When Wenche Gausdal, ISANS Manager of Settlement and Community, heard about Syrian refugees coming to Canada, she reflected on an earlier experience– the 1999 Operation Parasol that settled 5,000 Kosovars fleeing war in their homeland. “A few of us who were involved asked what we learned. What was that all about?”

Their answers proved invaluable for the hectic months to follow. From late December until mid-March, 694 Government-Assisted Refugees arrived in Nova Scotia – equal to numbers that would normally arrive over four years.
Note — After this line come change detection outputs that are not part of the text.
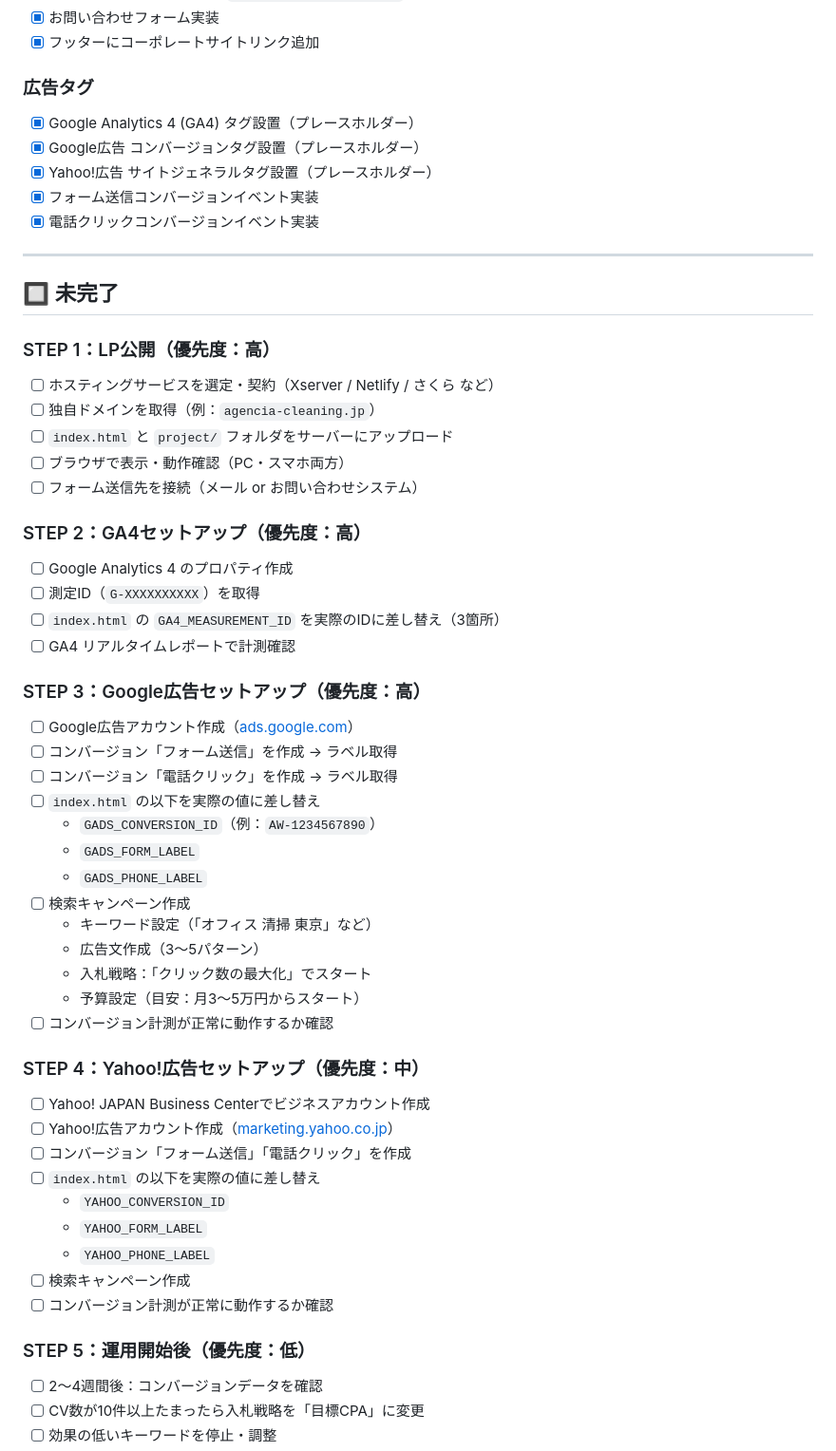
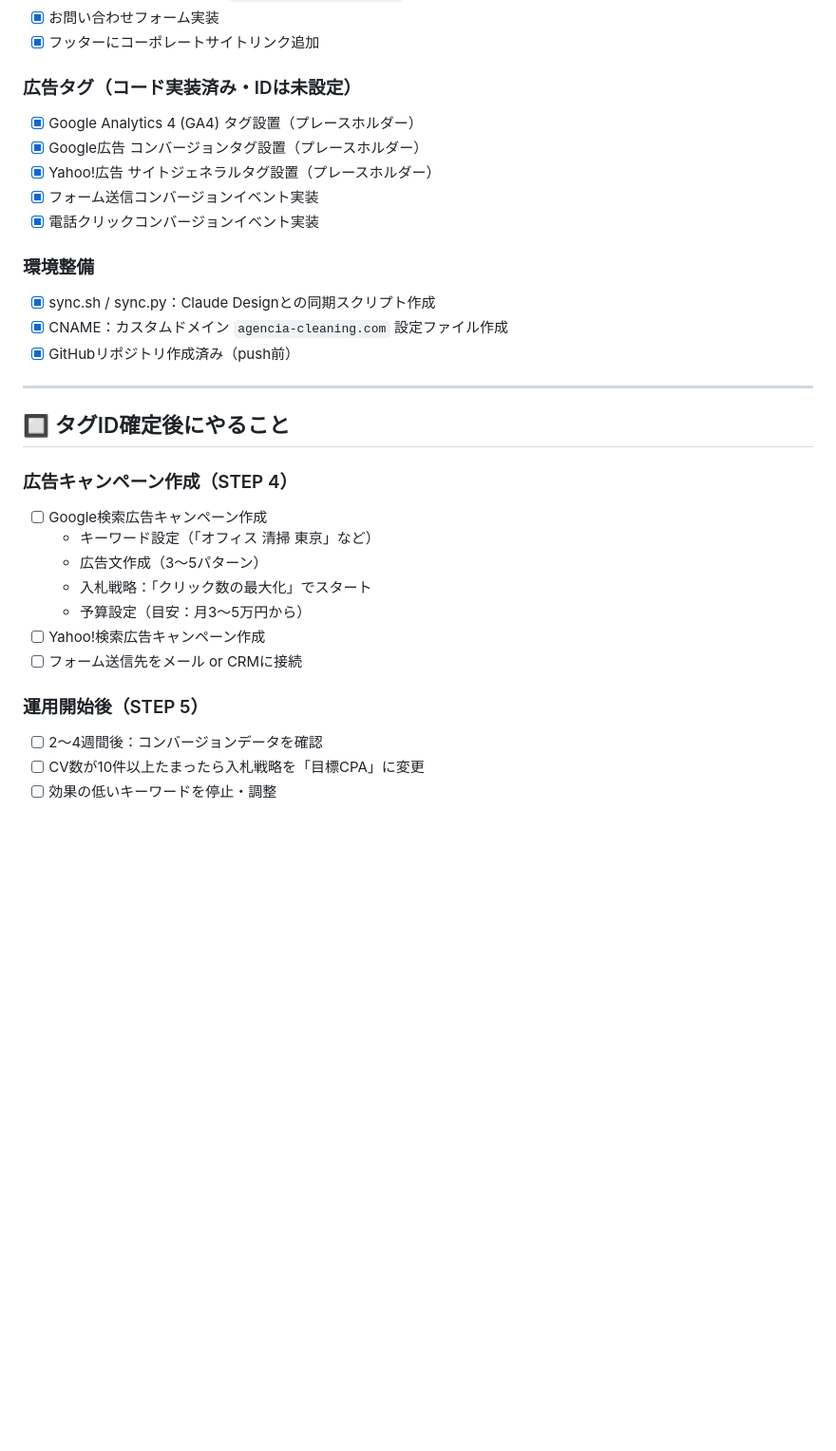
Before and after one commit to lastsamurai-agencia/agencia_lp1, a Markdown page: TASKS.md, the part around one of its changes. Shown at 95% size. Drawn GitHub-style; blank space fills up the shorter version.

Commit message:
TASKS.md：次回やること・進捗を更新
- 次回STEPを先頭に整理（GA4 → Google広告 → Yahoo!広告 → push → 公開）
- 完了タスクを整理
- pushとは何かの説明を追記

https://claude.ai/code/session_01XH1f1jB2Uz3VmoAcyjbgKF

```diff
--- a/TASKS.md
+++ b/TASKS.md
@@ -18,57 +63,32 @@
 - [x] お問い合わせフォーム実装
 - [x] フッターにコーポレートサイトリンク追加
 
-### 広告タグ
+### 広告タグ（コード実装済み・IDは未設定）
 - [x] Google Analytics 4 (GA4) タグ設置（プレースホルダー）
 - [x] Google広告 コンバージョンタグ設置（プレースホルダー）
 - [x] Yahoo!広告 サイトジェネラルタグ設置（プレースホルダー）
 - [x] フォーム送信コンバージョンイベント実装
 - [x] 電話クリックコンバージョンイベント実装
 
+### 環境整備
+- [x] sync.sh / sync.py：Claude Designとの同期スクリプト作成
+- [x] CNAME：カスタムドメイン `agencia-cleaning.com` 設定ファイル作成
+- [x] GitHubリポジトリ作成済み（push前）
+
 ---
 
-## 🔲 未完了
+## 🔲 タグID確定後にやること
 
-### STEP 1：LP公開（優先度：高）
-- [ ] ホスティングサービスを選定・契約（Xserver / Netlify / さくら など）
-- [ ] 独自ドメインを取得（例：`agencia-cleaning.jp`）
-- [ ] `index.html` と `project/` フォルダをサーバーにアップロード
-- [ ] ブラウザで表示・動作確認（PC・スマホ両方）
-- [ ] フォーム送信先を接続（メール or お問い合わせシステム）
-
-### STEP 2：GA4セットアップ（優先度：高）
-- [ ] Google Analytics 4 のプロパティ作成
-- [ ] 測定ID（`G-XXXXXXXXXX`）を取得
-- [ ] `index.html` の `GA4_MEASUREMENT_ID` を実際のIDに差し替え（3箇所）
-- [ ] GA4 リアルタイムレポートで計測確認
-
-### STEP 3：Google広告セットアップ（優先度：高）
-- [ ] Google広告アカウント作成（[ads.google.com](https://ads.google.com)）
-- [ ] コンバージョン「フォーム送信」を作成 → ラベル取得
-- [ ] コンバージョン「電話クリック」を作成 → ラベル取得
-- [ ] `index.html` の以下を実際の値に差し替え
-  - `GADS_CONVERSION_ID`（例：`AW-1234567890`）
-  - `GADS_FORM_LABEL`
-  - `GADS_PHONE_LABEL`
-- [ ] 検索キャンペーン作成
+### 広告キャンペーン作成（STEP 4）
+- [ ] Google検索広告キャンペーン作成
   - キーワード設定（「オフィス 清掃 東京」など）
   - 広告文作成（3〜5パターン）
   - 入札戦略：「クリック数の最大化」でスタート
-  - 予算設定（目安：月3〜5万円からスタート）
-- [ ] コンバージョン計測が正常に動作するか確認
+  - 予算設定（目安：月3〜5万円から）
+- [ ] Yahoo!検索広告キャンペーン作成
+- [ ] フォーム送信先をメール or CRMに接続
 
-### STEP 4：Yahoo!広告セットアップ（優先度：中）
-- [ ] Yahoo! JAPAN Business Centerでビジネスアカウント作成
-- [ ] Yahoo!広告アカウント作成（[marketing.yahoo.co.jp](https://marketing.yahoo.co.jp)）
-- [ ] コンバージョン「フォーム送信」「電話クリック」を作成
-- [ ] `index.html` の以下を実際の値に差し替え
-  - `YAHOO_CONVERSION_ID`
-  - `YAHOO_FORM_LABEL`
-  - `YAHOO_PHONE_LABEL`
-- [ ] 検索キャンペーン作成
-- [ ] コンバージョン計測が正常に動作するか確認
-
-### STEP 5：運用開始後（優先度：低）
+### 運用開始後（STEP 5）
 - [ ] 2〜4週間後：コンバージョンデータを確認
 - [ ] CV数が10件以上たまったら入札戦略を「目標CPA」に変更
 - [ ] 効果の低いキーワードを停止・調整
```
Also changed, not shown: other parts of TASKS.md (+45 -0 lines).
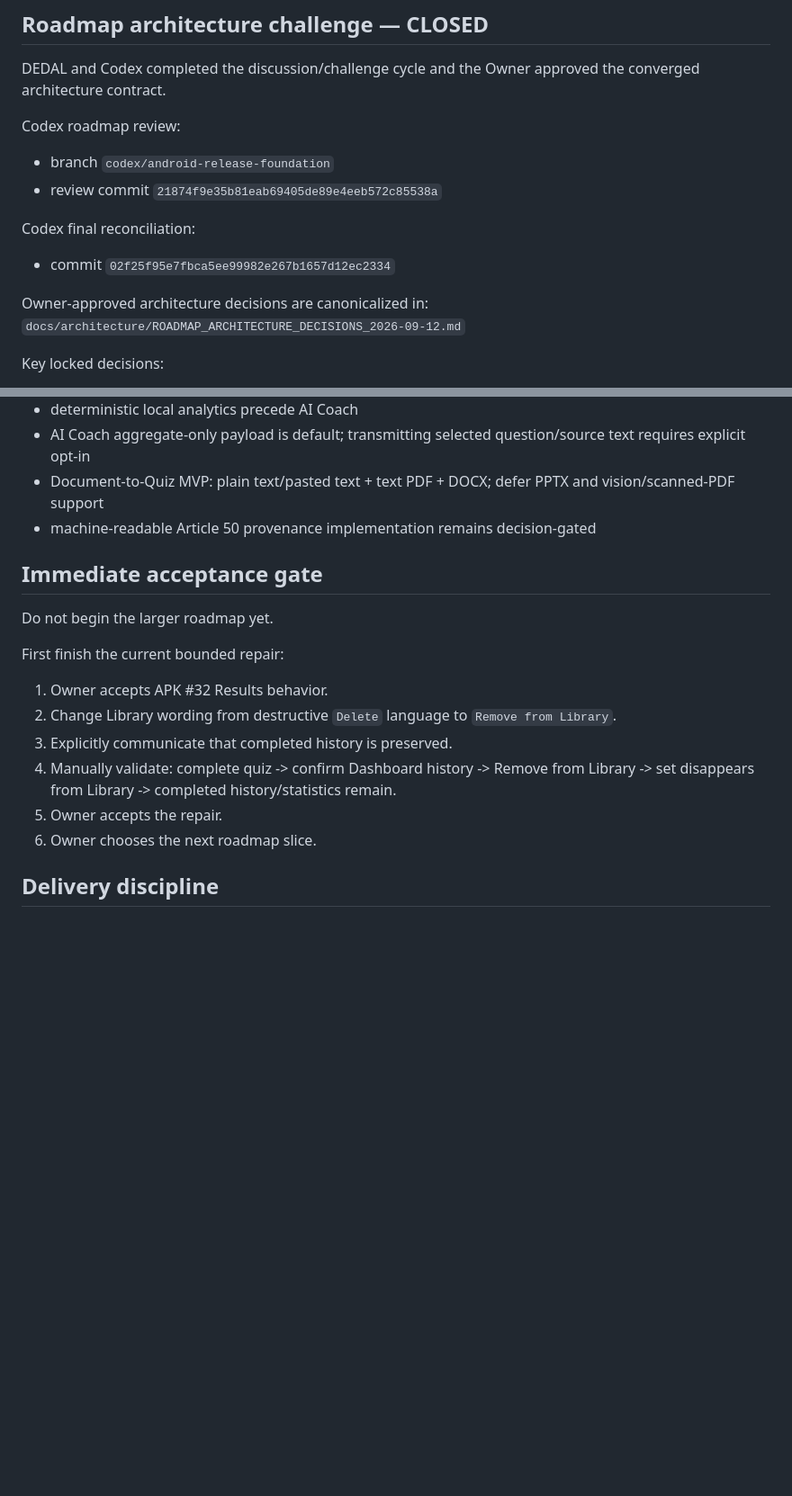
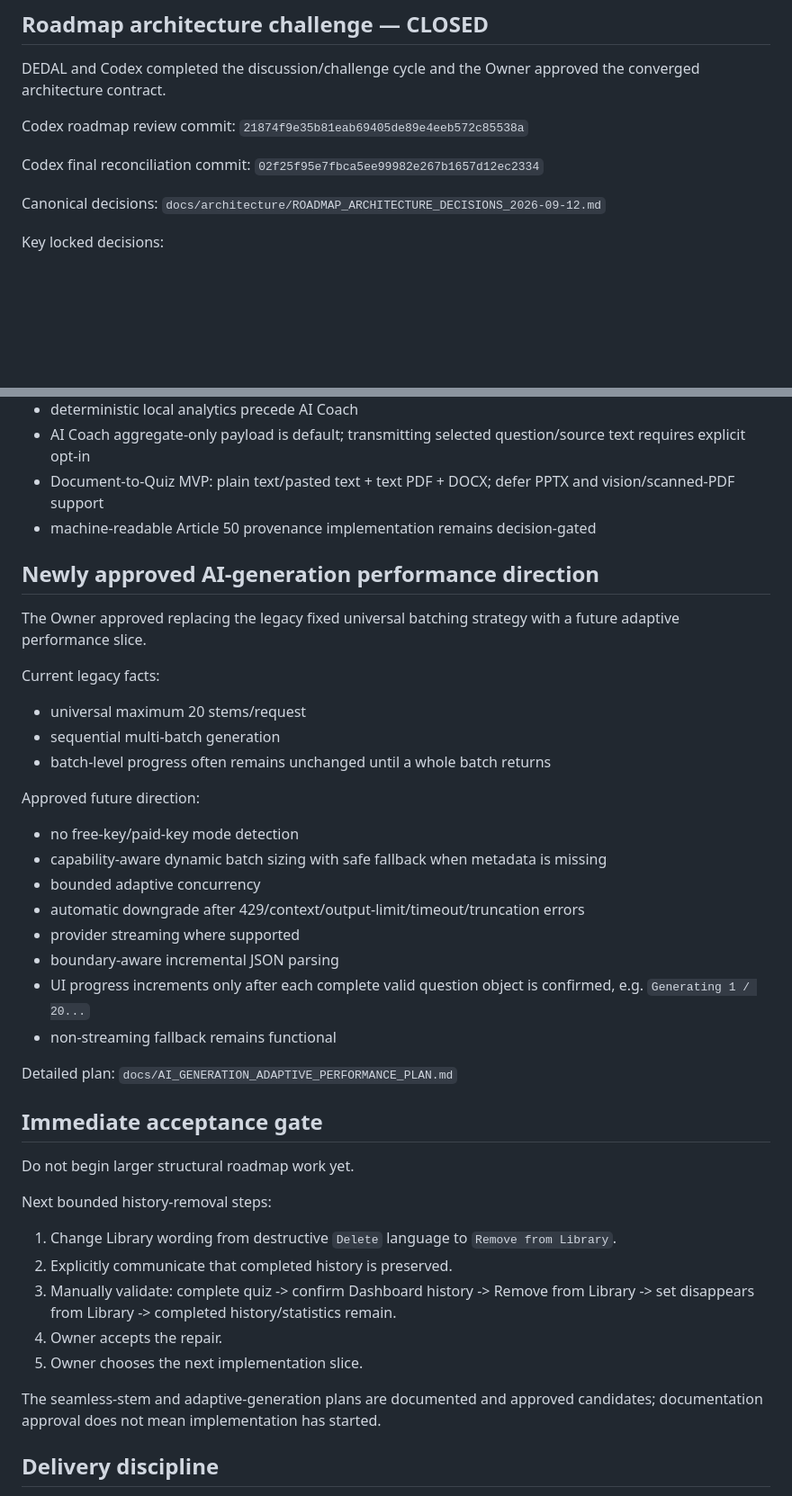
Before and after one commit to Ye-Shwethway/MCQ-Quizzer, a Markdown page: docs/continuity/CURRENT_CHECKPOINT.md, 2 parts joined by grey strips. Shown at 90% size. Rendered like a GitHub page; blank space fills up the shorter version.

Commit message:
docs: record APK 32 acceptance and approved next refinements

```diff
--- a/docs/continuity/CURRENT_CHECKPOINT.md
+++ b/docs/continuity/CURRENT_CHECKPOINT.md
@@ -74,14 +85,13 @@ The transitional markers remain a migration-free bridge only. Do not introduce m
 ## Roadmap architecture challenge — CLOSED
 DEDAL and Codex completed the discussion/challenge cycle and the Owner approved the converged architecture contract.
 
-Codex roadmap review:
-- branch `codex/android-release-foundation`
-- review commit `21874f9e35b81eab69405de89e4eeb572c85538a`
+Codex roadmap review commit:
+`21874f9e35b81eab69405de89e4eeb572c85538a`
 
-Codex final reconciliation:
-- commit `02f25f95e7fbca5ee99982e267b1657d12ec2334`
+Codex final reconciliation commit:
+`02f25f95e7fbca5ee99982e267b1657d12ec2334`
 
-Owner-approved architecture decisions are canonicalized in:
+Canonical decisions:
 `docs/architecture/ROADMAP_ARCHITECTURE_DECISIONS_2026-09-12.md`
 
 Key locked decisions:
@@ -98,17 +108,39 @@ Key locked decisions:
 - Document-to-Quiz MVP: plain text/pasted text + text PDF + DOCX; defer PPTX and vision/scanned-PDF support
 - machine-readable Article 50 provenance implementation remains decision-gated
 
+## Newly approved AI-generation performance direction
+The Owner approved replacing the legacy fixed universal batching strategy with a future adaptive performance slice.
+
+Current legacy facts:
+- universal maximum 20 stems/request
+- sequential multi-batch generation
+- batch-level progress often remains unchanged until a whole batch returns
+
+Approved future direction:
+- no free-key/paid-key mode detection
+- capability-aware dynamic batch sizing with safe fallback when metadata is missing
+- bounded adaptive concurrency
+- automatic downgrade after 429/context/output-limit/timeout/truncation errors
+- provider streaming where supported
+- boundary-aware incremental JSON parsing
+- UI progress increments only after each complete valid question object is confirmed, e.g. `Generating 1 / 20...`
+- non-streaming fallback remains functional
+
+Detailed plan:
+`docs/AI_GENERATION_ADAPTIVE_PERFORMANCE_PLAN.md`
+
 ## Immediate acceptance gate
-Do not begin the larger roadmap yet.
+Do not begin larger structural roadmap work yet.
 
-First finish the current bounded repair:
-1. Owner accepts APK #32 Results behavior.
-2. Change Library wording from destructive `Delete` language to `Remove from Library`.
-3. Explicitly communicate that completed history is preserved.
-4. Manually validate:
+Next bounded history-removal steps:
+1. Change Library wording from destructive `Delete` language to `Remove from Library`.
+2. Explicitly communicate that completed history is preserved.
+3. Manually validate:
    complete quiz -> confirm Dashboard history -> Remove from Library -> set disappears from Library -> completed history/statistics remain.
-5. Owner accepts the repair.
-6. Owner chooses the next roadmap slice.
+4. Owner accepts the repair.
+5. Owner chooses the next implementation slice.
+
+The seamless-stem and adaptive-generation plans are documented and approved candidates; documentation approval does not mean implementation has started.
 
 ## Delivery discipline
 Normal loop:
```
Also changed, not shown: other parts of docs/continuity/CURRENT_CHECKPOINT.md (+25 -14 lines).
They stayed temporarily at the Best Western Chocolate Lake Hotel in Halifax where at its peak there were 228 Syrians, 150 of whom were children.

Wenche recalls the week when 100 people arrived. “We were working with people who had just come, moving others out and having other staff support them. And, of course, there was a snowstorm, flights were rescheduled and furniture came late.” But ISANS staff met the huge challenge.

“Many people didn’t have Christmas or weekends off. It was always about how are we going to do it, not can we do it.” The initial phase of the Resettlement Assistance Program (RAP), which usually takes one month, was offered in 11 days. Team members acted as coordinators for health, volunteers, hotel accommodations, housing and settlement assistance. ISANS hired 25 new staff with about 15 at the hotel. Some worked overnight to handle health emergencies and early morning arrivals, allowing others to sleep worry free. Hotel staff efficiently and happily went far beyond basic service.

ISANS’ partnership with the Transitional Health Clinic for Refugees was vital. A clinic that sees 200 to 300 clients was now dealing with 1,100. “Someone arrived New Year’s Eve with serious medical issues and we had a system in place,” says a proud Wenche. They had no advance notice of health issues and disabilities, and flight notice was sometimes just 24 hours. Staff from the YMCA and ISANS – along with volunteers – provided activities for children, allowing parents to attend orientation.
Families moved from the hotel within two to three weeks. “We are one of very few places in Canada able to settle them this quickly,” says Wenche, adding that local landlords’ support was essential.

Wenche’s most profound memory is the appreciation shown by new arrivals. “People kept saying ‘thank you, thank you.’ They weren’t expecting to be respected. It made me think about how they were treated before they got here.” She believes the community now has a better understanding of the refugee experience. “Their resilience and skills and wish to start a new life, that positive energy, will be quickly noticed. That’s very rich for the community. We just need to give them the space to do it.”